As a conclusion, I applaud the initiative of Metropolitan Magazine to organize this debate. The fact that this debate was in English made that the audience was mainly from outside Spain (for that matter: maybe people in Spain should concentrate a bit more on learning English instead of worrying about Catalan versus Spanish), but then again, most readers of the Magazine probably are not Spanish and maybe the debate was meant especially for guirris anyway.
The idea of giving each speaker only 10 minutes was a good idea. The speaker – supposedly – is forced to state his ideas in a concise way. Unfortunately, none of the speakers really did that very well. None of them had a story that was logically constructed on the base of a few clear principles. This probably was the reason that later the discussion didn´t go much beyond the usual emotional and personal experiences, like the civil war (“Don´t mention the war!”) and how awful people can be to other people for speaking in Catalan or Spanish (or in English not well enough). I don´t think all speakers where equally good in presenting their ideas but I certainly thought that the opponents to Catalan nationalism made a much stronger point than its defenders, and I don´t think that´s only because I agree more with them.

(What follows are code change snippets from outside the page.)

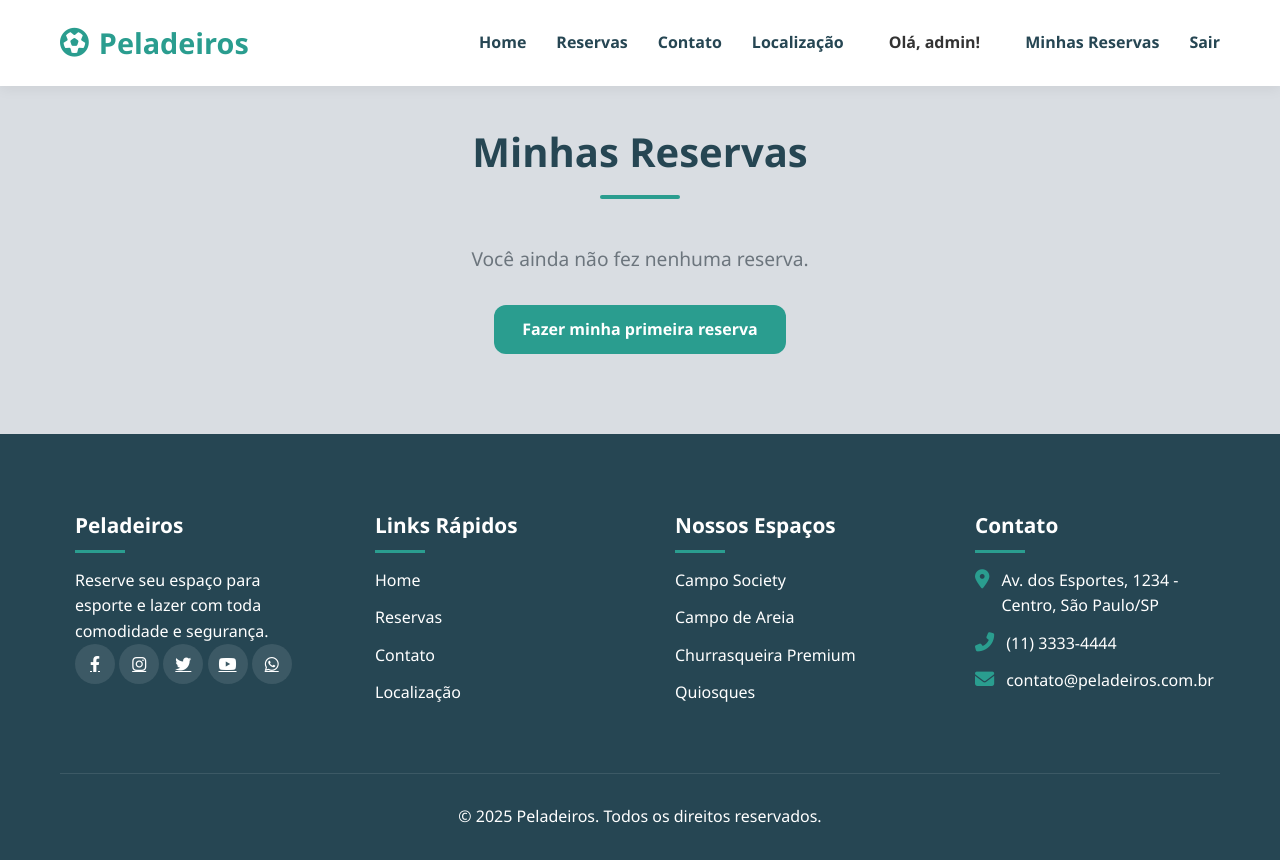
After one commit to paulovitor30101982/peladeiros_project, a Django app: page /minhas-reservas/ in a window 1280 px wide. The commit adds this page. Run offline with Django 5.2, Linux system fonts and the light colour scheme; a user stored in the database is signed in; data comes from the database, SQL or seed files in the repository; both versions use the stored data as it was after the commit.

Commit message:
Criação Pagina Minhas Reservas

```diff
--- a/core/urls.py
+++ b/core/urls.py
@@ -10,5 +10,5 @@ urlpatterns = [
     path('entrar/', views.entrar, name='entrar'),
     path('sair/', views.sair, name='sair'),
     path('finalizar-reserva/', views.finalizar_reserva, name='finalizar_reserva'),
-
+    path('minhas-reservas/', views.minhas_reservas, name='minhas_reservas'),
 ]
--- a/core/views.py
+++ b/core/views.py
@@ -191,3 +191,17 @@ def finalizar_reserva(request):
             return JsonResponse({'status': 'error', 'message': f'Ocorreu um erro interno: {str(e)}'}, status=500)
 
     return JsonResponse({'status': 'error', 'message': 'Método não permitido.'}, status=405)
+
+# --- NOVA VIEW PARA A PÁGINA "MINHAS RESERVAS" ---
+@login_required(login_url='/entrar/') # Garante que apenas usuários logados possam ver a página
+def minhas_reservas(request):
+    """
+    Busca e exibe todas as reservas feitas pelo usuário logado.
+    """
+    # Filtra as reservas para pegar apenas as do usuário atual, ordenadas da mais recente para a mais antiga
+    reservas_do_usuario = Reserva.objects.filter(usuario=request.user).order_by('-data_criacao')
+
+    context = {
+        'reservas': reservas_do_usuario
+    }
+    return render(request, 'minhas_reservas.html', context)
--- a/templates/base.html
+++ b/templates/base.html
@@ -42,6 +42,7 @@
 
                     {% if user.is_authenticated %}
                         <li><span style="color: #333; font-weight: 600; padding: 0 15px;">Olá, {{ user.first_name|default:user.username }}!</span></li>
+                        <li><a href="{% url 'minhas_reservas' %}">Minhas Reservas</a></li>
                         <li><a href="{% url 'sair' %}">Sair</a></li>
                     {% else %}
                         <li><a href="{% url 'entrar' %}">Entrar</a></li>
--- /dev/null
+++ b/templates/minhas_reservas.html
@@ -0,0 +1,45 @@
+{% extends 'base.html' %}
+{% load static %}
+
+{% block title %}Minhas Reservas - Peladeiros{% endblock %}
+
+{% block content %}
+<section class="user-reservations" style="padding-top: 120px; padding-bottom: 80px;">
+    <div class="container">
+        <h2 class="section-title">Minhas Reservas</h2>
+
+        {% if reservas %}
+            <div class="reservations-list" style="display: flex; flex-direction: column; gap: 20px;">
+                {% for reserva in reservas %}
+                    <div class="reserva-card" style="background: white; border-radius: var(--border-radius); box-shadow: var(--box-shadow); padding: 25px; display: flex; justify-content: space-between; align-items: center;">
+                        <div>
+                            <h3 style="color: var(--dark); margin-bottom: 10px;">{{ reserva.espaco.nome }}</h3>
+                            <p style="color: var(--gray); margin-bottom: 5px;">
+                                <i class="fas fa-calendar-alt" style="margin-right: 8px; color: var(--primary);"></i>
+                                <strong>Data:</strong> {{ reserva.data_inicio|date:"d/m/Y" }}
+                            </p>
+                            <p style="color: var(--gray);">
+                                <i class="fas fa-clock" style="margin-right: 8px; color: var(--primary);"></i>
+                                <strong>Horário:</strong> {{ reserva.data_inicio|date:"H:i" }} - {{ reserva.data_fim|date:"H:i" }}
+                            </p>
+                        </div>
+                        <div style="text-align: right;">
+                            <p style="font-size: 1.5rem; font-weight: 700; color: var(--primary); margin-bottom: 10px;">
+                                R$ {{ reserva.preco_final|stringformat:"d" }}
+                            </p>
+                            <span style="background-color: #e9f5f4; color: #2a9d8f; padding: 5px 10px; border-radius: 20px; font-weight: 600; text-transform: capitalize;">
+                                {{ reserva.status }}
+                            </span>
+                        </div>
+                    </div>
+                {% endfor %}
+            </div>
+        {% else %}
+            <p style="text-align: center; font-size: 1.2rem; color: var(--gray);">Você ainda não fez nenhuma reserva.</p>
+            <div style="text-align: center; margin-top: 30px;">
+                <a href="{% url 'reservas' %}" class="btn">Fazer minha primeira reserva</a>
+            </div>
+        {% endif %}
+    </div>
+</section>
+{% endblock %}
```
Also changed, not shown: db.sqlite3.
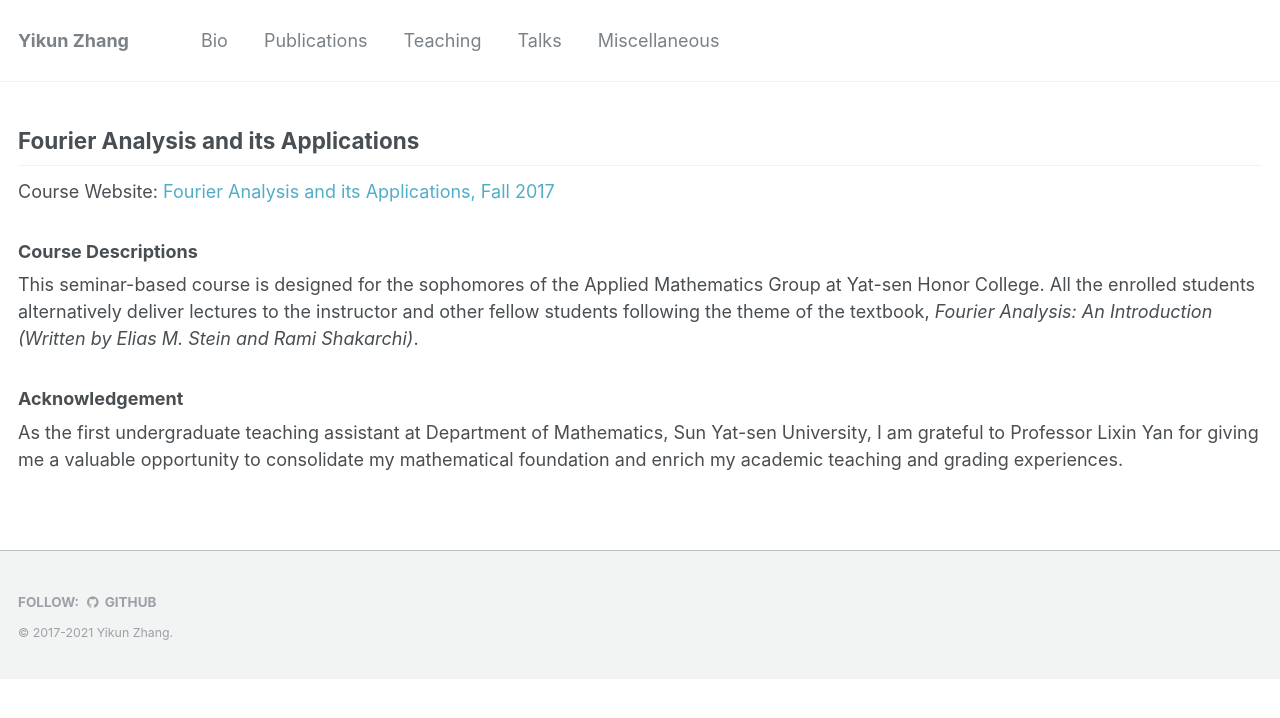
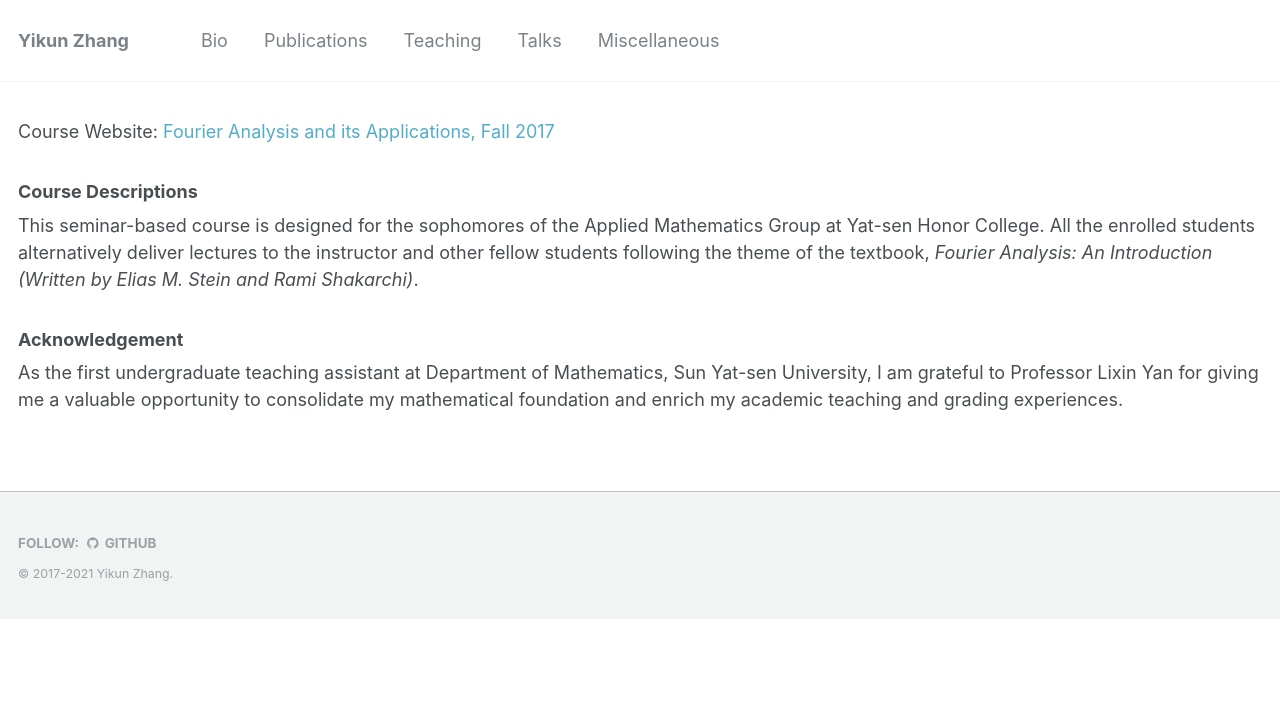
Before and after one commit to zhangyk8/zhangyk8.github.io, a Jekyll site: the page built from _teaching/Fall_2017.md, in a window 1280 px wide. Shown: the top 718 px of the page. Built offline with Jekyll 4.4.1, drawn with Linux system fonts in a browser that asks for light colours.

Commit message:
Update Fall_2017.md

```diff
--- a/_teaching/Fall_2017.md
+++ b/_teaching/Fall_2017.md
@@ -9,8 +9,6 @@
 location: "Guangzhou, China"
 ---
 
-## Fourier Analysis and its Applications
-
 Course Website: <A href="https://zhangyk8.github.io/teaching/fourier" style="color: #52adc8; text-decoration=underline"> Fourier Analysis and its Applications, Fall 2017</A>
 
 ### Course Descriptions
```
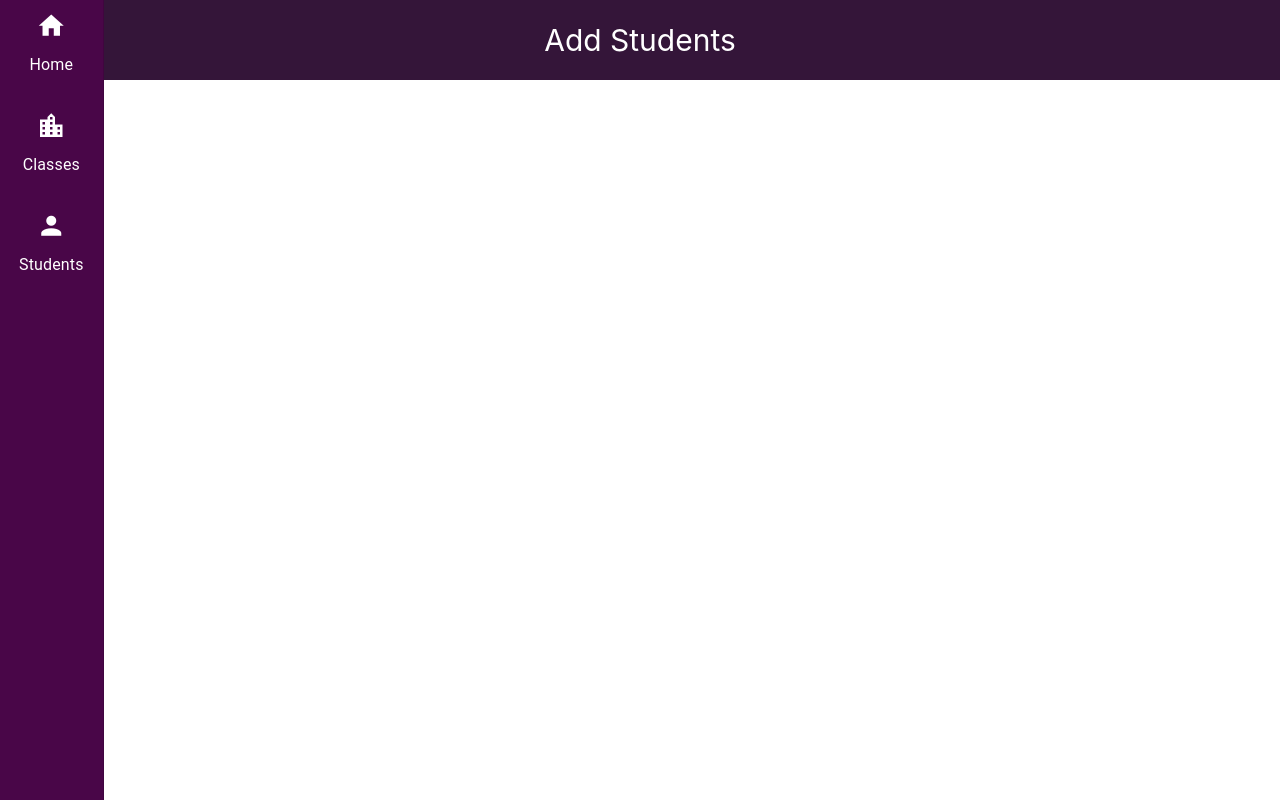
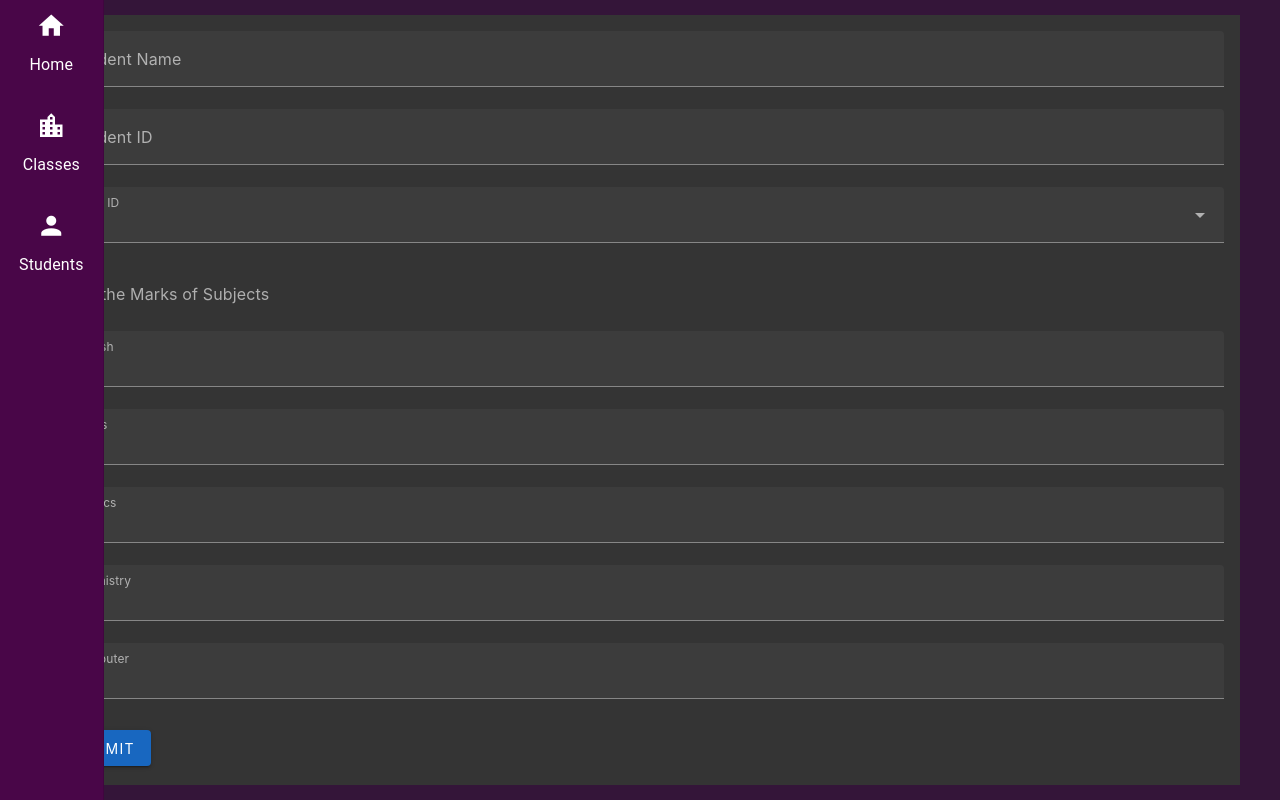
Before and after one commit to AkshayaShaji731/Students-Management-App, a Vue app: page /add-student in a window 1280 px wide. Built offline with nearby package versions, Linux system fonts and the light colour scheme.

Commit message:
Added student form

```diff
--- a/src/components/AddStudent.vue
+++ b/src/components/AddStudent.vue
@@ -1,22 +1,76 @@
 <template>
   <v-container>
     <v-form>
-      <v-text-field label="Student Name"></v-text-field>
-      <v-text-field label="Student ID"></v-text-field>
-      <v-select label="Class ID" :items="classIDs"></v-select>
+      <v-text-field
+        label="Student Name"
+        v-model="studentForm.name"
+      ></v-text-field>
+      <v-text-field label="Student ID" v-model="studentForm.id"></v-text-field>
+      <v-select
+        label="Class ID"
+        :items="classIDs"
+        v-model="studentForm.classId"
+      ></v-select>
       <v-label class="pb-6">Enter the Marks of Subjects</v-label>
-      <v-text-field label="English"></v-text-field>
-      <v-text-field label="Maths"></v-text-field>
-      <v-text-field label="Physics"></v-text-field>
-      <v-text-field label="Chemistry"></v-text-field>
-      <v-text-field label="Computer"></v-text-field>
+      <v-text-field
+        label="English"
+        v-model="studentForm.marks[0].mark"
+      ></v-text-field>
+      <v-text-field
+        label="Maths"
+        v-model="studentForm.marks[1].mark"
+      ></v-text-field>
+      <v-text-field
+        label="Physics"
+        v-model="studentForm.marks[2].mark"
+      ></v-text-field>
+      <v-text-field
+        label="Chemistry"
+        v-model="studentForm.marks[3].mark"
+      ></v-text-field>
+      <v-text-field
+        label="Computer"
+        v-model="studentForm.marks[4].mark"
+      ></v-text-field>
       <v-btn type="submit" color="primary">Submit</v-btn>
     </v-form>
   </v-container>
 </template>
 
 <script lang="ts" setup>
+import type { Mark } from "@/types/Marks";
+import type { Student } from "@/types/Students";
+import { reactive } from "vue";
+
 const classIDs: string[] = ["c1", "c2", "c3"];
+
+const studentForm = reactive<Student>({
+  name: "",
+  id: "",
+  marks: <Mark[]>[
+    {
+      subject: "English",
+      mark: 0,
+    },
+    {
+      subject: "Maths",
+      mark: 0,
+    },
+    {
+      subject: "Physics",
+      mark: 0,
+    },
+    {
+      subject: "Chemistry",
+      mark: 0,
+    },
+    {
+      subject: "Computer",
+      mark: 0,
+    },
+  ],
+  classId: "",
+});
 </script>
 
 <style scoped>
--- a/src/pages/AddStudentPage.vue
+++ b/src/pages/AddStudentPage.vue
@@ -1,8 +1,12 @@
 <template>
-  <h1 class="add-student-heading">Add Students</h1>
+  <h1 class="add-student-heading">
+    <add-student />
+  </h1>
 </template>
 
-<script lang="ts" setup></script>
+<script lang="ts" setup>
+import AddStudent from "@/components/AddStudent.vue";
+</script>
 
 <style scoped>
 .add-student-heading {
@@ -13,5 +17,6 @@
   justify-content: center;
   align-items: center;
   padding: 16px;
+  height: 100vh;
 }
 </style>
--- a/src/types/Students.ts
+++ b/src/types/Students.ts
@@ -1,5 +1,4 @@
 import type { Mark } from "./Marks";
-
 export interface Student {
   name: string;
   id: string;
```
Also changed, not shown: src/stores/StudentsStore.ts (added).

Still, the initiative was a good idea, and maybe should be repeated, but in a more organized way. A chairman who would actively take control of the debate might have helped. For my part, I´ll try to be better prepared next time and come up with something brilliant to say before it´s all over.